WHAT TO PRODUCE:
Apart from any images, the entries are to be output exactly.

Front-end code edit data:
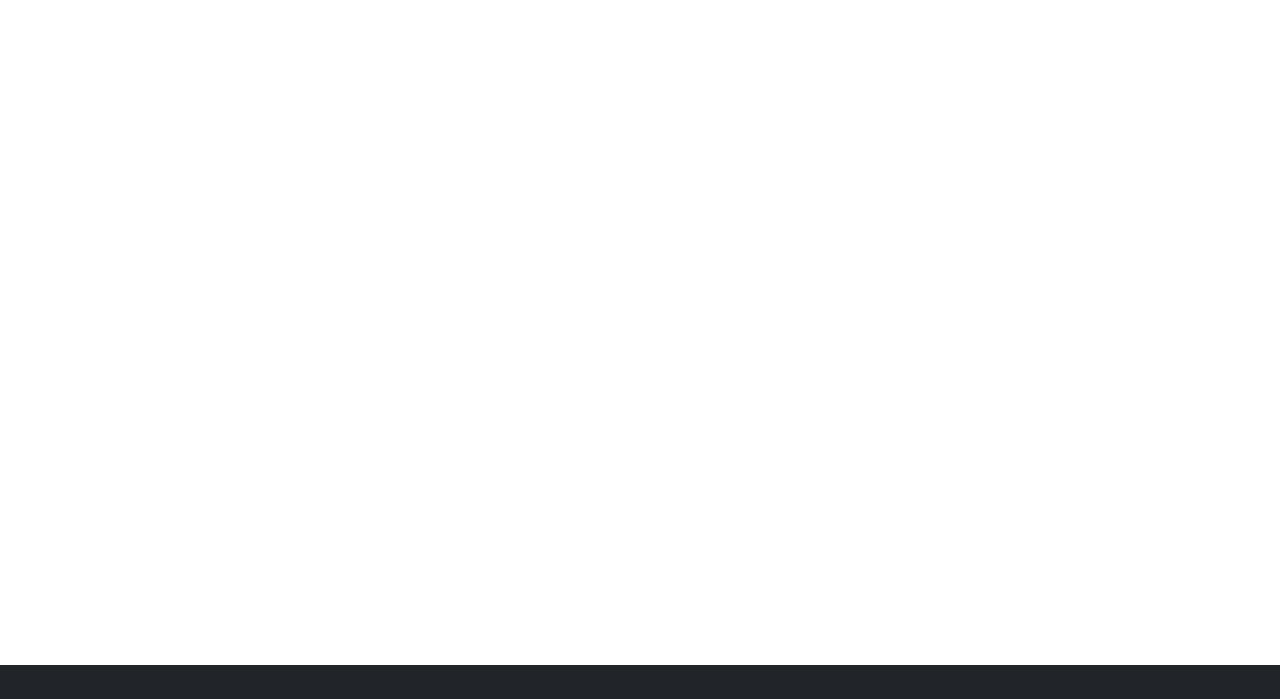
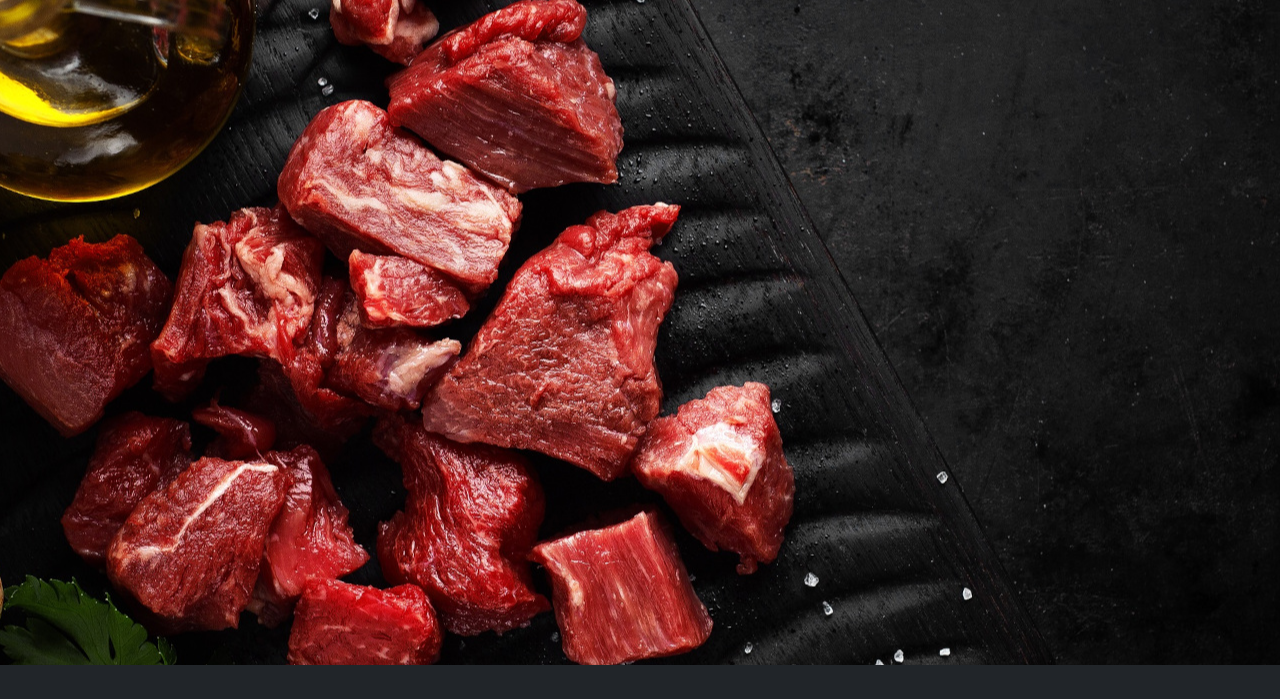
Before and after one commit to matthieu-plessier/e-chair, a plain HTML site: page index.html in a window 1280 px wide. Shown: the part 204-903 px from the top of the page. Drawn offline with nearby package versions, Linux system fonts and the light colour scheme; the site is published under a folder, as on GitHub Pages, so addresses that start at the root find nothing.

Commit message:
Image lien

```diff
--- a/assets/css/style.css
+++ b/assets/css/style.css
@@ -84,7 +84,7 @@ h1 {
     margin: 80px;
 }
 #home{
-    background-image: url(/assets/img/fond.jpg);
+    background-image: url(../img/fond.jpg);
     background-position: center;
     font-family: "roboto";
     min-height: 100vh;
```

RESPONSE TO THE EXERCISE:
Before and after one commit to matthieu-plessier/e-chair, a plain HTML site: page index.html in a window 1280 px wide. Shown: the part 204-903 px from the top of the page. Drawn offline with nearby package versions, Linux system fonts and the light colour scheme; the site is published under a folder, as on GitHub Pages, so addresses that start at the root find nothing.

Commit message:
Image lien

```diff
--- a/assets/css/style.css
+++ b/assets/css/style.css
@@ -84,7 +84,7 @@ h1 {
     margin: 80px;
 }
 #home{
-    background-image: url(/assets/img/fond.jpg);
+    background-image: url(../img/fond.jpg);
     background-position: center;
     font-family: "roboto";
     min-height: 100vh;
```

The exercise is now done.